Today’s team review is from Liz, she blogs here https://lizannelloyd.wordpress.com/

#RBRT Review Team

Liz has been reading Jonah by Carl Rackman

Jonah by [Rackman, Carl]

When a U boat is spotted floating on the surface of the Atlantic in 1940 by a British destroyer, the remaining German crew accuse one of their shipmates of being a Jonah.  Why then, in the Pacific in 1945, do the same events seem to be recurring on US Navy destroyer Brownlee?

The protagonist of this novel, “Lucky” Mitch Kirkham is introduced to us as he and his crewmates are involved in a terrifying battle with a continuous attack by Japanese Kamikaze pilots.  For the second time in his naval career, Mitch survives while others are killed.  He finds himself an outcast, distrusted, disliked and mistreated by his immediate superior.  When his life is threatened he is befriended by Father McGready, who gives him some hope that he will return home safely, but soon many of the crew are showing symptoms of hysteria, seeing ghosts and talking of a sea-monster.  Mitch is a naturally curious individual, an interesting character to follow, but this leads him into more trouble.  He no longer knows whom he can trust or who will be acting strangely, next.

The author gradually reveals the back stories of Mitch and the other characters so that we understand their demons.  Battle scenes are vividly described and full of tension.  It is evident that Carl Rackman has thoroughly researched wartime life in the US navy and we can imagine ourselves on board the Brownlee.  As the plot develops, the reader feels an increasing fear of imminent disaster leading to an eventful, surprising conclusion.

Book description

The North Atlantic, 1940. A British destroyer pounces on a seemingly abandoned U-boat, leading to a spine-chilling encounter.

Five years later, the US Navy destroyer Brownlee grimly prepares to battle a swarm of Japanese kamikazes at Okinawa.

Mitch “Lucky” Kirkham, a young gunner on the Brownlee, wakes up miraculously unscathed after his crewmates are killed in a fearsome kamikaze strike.

Bullied and resented amid accusations of cowardice and worse, Mitch re-boards his patched-up ship for the long voyage back to San Francisco. All he wants is to go home.

But far out in the boundless emptiness of the Pacific, a strange madness begins to seize the sailors on the Brownlee.
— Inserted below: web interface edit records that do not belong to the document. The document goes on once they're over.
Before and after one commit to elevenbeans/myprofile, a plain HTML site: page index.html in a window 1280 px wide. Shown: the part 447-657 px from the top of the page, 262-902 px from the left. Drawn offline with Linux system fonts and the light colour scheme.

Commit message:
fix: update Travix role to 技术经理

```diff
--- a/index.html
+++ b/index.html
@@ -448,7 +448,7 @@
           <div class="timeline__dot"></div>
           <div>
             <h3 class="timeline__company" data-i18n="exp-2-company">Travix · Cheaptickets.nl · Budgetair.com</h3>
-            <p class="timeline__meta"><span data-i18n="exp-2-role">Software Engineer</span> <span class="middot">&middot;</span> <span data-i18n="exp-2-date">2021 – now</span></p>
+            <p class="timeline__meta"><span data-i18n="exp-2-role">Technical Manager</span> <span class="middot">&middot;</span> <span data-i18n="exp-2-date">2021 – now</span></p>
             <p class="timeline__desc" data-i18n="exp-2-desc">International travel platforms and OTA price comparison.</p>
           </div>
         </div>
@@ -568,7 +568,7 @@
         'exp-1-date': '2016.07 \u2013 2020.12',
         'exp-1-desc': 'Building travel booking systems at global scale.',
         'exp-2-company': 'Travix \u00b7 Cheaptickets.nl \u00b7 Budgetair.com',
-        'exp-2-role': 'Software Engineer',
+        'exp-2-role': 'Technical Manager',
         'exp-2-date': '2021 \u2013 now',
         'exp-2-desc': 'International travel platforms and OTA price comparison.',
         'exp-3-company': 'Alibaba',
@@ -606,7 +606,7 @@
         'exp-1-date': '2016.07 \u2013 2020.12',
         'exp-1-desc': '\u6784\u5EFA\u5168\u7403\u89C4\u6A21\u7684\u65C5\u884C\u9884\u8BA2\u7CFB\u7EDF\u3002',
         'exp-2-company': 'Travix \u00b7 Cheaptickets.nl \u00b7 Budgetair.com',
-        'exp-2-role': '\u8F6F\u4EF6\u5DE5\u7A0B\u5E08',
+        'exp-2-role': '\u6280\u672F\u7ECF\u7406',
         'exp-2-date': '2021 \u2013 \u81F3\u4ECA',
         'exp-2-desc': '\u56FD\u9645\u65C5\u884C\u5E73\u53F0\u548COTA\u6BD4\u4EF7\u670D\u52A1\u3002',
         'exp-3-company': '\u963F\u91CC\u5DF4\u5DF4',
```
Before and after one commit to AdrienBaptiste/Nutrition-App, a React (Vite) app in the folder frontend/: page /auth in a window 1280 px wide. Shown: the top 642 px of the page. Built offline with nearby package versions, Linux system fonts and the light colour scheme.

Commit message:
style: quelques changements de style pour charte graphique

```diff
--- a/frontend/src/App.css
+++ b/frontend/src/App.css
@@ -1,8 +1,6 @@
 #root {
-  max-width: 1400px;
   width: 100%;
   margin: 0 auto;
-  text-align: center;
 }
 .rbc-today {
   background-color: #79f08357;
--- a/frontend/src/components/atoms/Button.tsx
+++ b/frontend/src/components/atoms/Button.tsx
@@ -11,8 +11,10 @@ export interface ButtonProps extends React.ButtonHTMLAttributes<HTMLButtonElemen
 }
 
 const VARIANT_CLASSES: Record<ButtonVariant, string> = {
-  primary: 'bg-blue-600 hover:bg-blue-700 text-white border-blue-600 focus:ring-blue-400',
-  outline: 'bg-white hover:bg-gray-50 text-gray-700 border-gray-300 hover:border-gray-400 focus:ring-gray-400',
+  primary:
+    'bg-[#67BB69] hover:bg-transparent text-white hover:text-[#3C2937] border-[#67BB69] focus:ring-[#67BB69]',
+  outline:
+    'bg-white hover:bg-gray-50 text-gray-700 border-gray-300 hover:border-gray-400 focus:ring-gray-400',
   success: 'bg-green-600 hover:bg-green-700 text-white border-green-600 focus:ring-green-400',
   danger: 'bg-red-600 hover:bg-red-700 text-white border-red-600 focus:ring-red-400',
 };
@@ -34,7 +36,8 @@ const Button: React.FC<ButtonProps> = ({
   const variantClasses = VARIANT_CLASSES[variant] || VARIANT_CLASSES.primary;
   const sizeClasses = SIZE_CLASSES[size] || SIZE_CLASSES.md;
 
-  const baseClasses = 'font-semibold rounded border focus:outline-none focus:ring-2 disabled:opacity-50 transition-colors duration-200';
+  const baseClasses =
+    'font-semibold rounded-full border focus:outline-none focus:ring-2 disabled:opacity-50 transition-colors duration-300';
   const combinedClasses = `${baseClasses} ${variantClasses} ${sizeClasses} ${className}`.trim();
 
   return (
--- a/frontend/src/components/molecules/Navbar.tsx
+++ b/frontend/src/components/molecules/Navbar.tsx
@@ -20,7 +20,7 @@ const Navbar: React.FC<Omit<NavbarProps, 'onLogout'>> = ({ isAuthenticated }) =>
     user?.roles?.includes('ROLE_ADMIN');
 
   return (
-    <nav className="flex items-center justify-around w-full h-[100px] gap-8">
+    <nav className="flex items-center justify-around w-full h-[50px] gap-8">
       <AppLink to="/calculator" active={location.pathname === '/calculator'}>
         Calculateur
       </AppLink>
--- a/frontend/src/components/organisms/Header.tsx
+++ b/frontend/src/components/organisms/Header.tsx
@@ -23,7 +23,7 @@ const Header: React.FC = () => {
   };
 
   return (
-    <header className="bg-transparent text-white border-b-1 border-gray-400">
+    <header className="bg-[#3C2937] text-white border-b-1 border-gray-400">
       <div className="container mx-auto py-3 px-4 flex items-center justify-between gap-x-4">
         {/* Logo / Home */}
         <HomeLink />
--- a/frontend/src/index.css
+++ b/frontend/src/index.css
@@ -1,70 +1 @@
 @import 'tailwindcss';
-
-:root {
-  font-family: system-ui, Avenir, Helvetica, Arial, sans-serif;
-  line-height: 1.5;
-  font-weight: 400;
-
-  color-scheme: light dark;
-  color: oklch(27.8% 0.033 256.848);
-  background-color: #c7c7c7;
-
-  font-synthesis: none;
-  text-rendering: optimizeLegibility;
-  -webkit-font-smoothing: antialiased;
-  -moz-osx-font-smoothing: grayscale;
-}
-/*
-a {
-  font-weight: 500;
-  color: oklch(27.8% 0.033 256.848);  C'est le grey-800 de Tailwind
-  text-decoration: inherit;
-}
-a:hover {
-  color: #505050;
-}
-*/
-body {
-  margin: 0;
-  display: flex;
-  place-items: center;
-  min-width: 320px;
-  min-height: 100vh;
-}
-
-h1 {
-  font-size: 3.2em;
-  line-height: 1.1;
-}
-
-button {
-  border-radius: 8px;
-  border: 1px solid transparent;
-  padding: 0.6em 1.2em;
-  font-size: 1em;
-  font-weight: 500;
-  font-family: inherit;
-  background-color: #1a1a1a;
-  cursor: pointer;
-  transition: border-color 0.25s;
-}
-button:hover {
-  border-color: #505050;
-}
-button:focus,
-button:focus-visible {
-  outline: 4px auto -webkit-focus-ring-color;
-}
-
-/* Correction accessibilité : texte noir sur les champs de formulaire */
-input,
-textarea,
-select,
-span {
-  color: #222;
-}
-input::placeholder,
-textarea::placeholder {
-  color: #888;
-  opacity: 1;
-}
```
Terror, hysteria and suicide torment the men amid sightings of ghosts and a terrifying monster that stalks the ship by night.

Mitch stumbles upon a possible explanation for the madness. But as the ship presses on alone, deeper into the vast Pacific Ocean and the grip of insanity, will anyone listen to him before his famous luck runs out for good?

Jonah is a searing, psychological suspense thriller, the latest from Carl Rackman, author of Irex and Voyager.

About the author

Hi! I’m Carl Rackman, a British former airline pilot turned author. I come from a naval military background and have held a lifelong interest in military history and seafaring.

I spent my working life travelling the world and this has given me a keen interest in other people and cultures. I’ve drawn on my many experiences for my writing.

I write suspense thrillers with a flair for evocative descriptions of locales and characters. I enjoy complex, absorbing storylines combined with rich, believable characters, so that’s the sort of fiction I write. I try to create immersive worlds for the reader to explore, and characters who are more than just vehicles for the story.

Carl Rackman

Goodreads | AmazonUK | AmazonUS | Twitter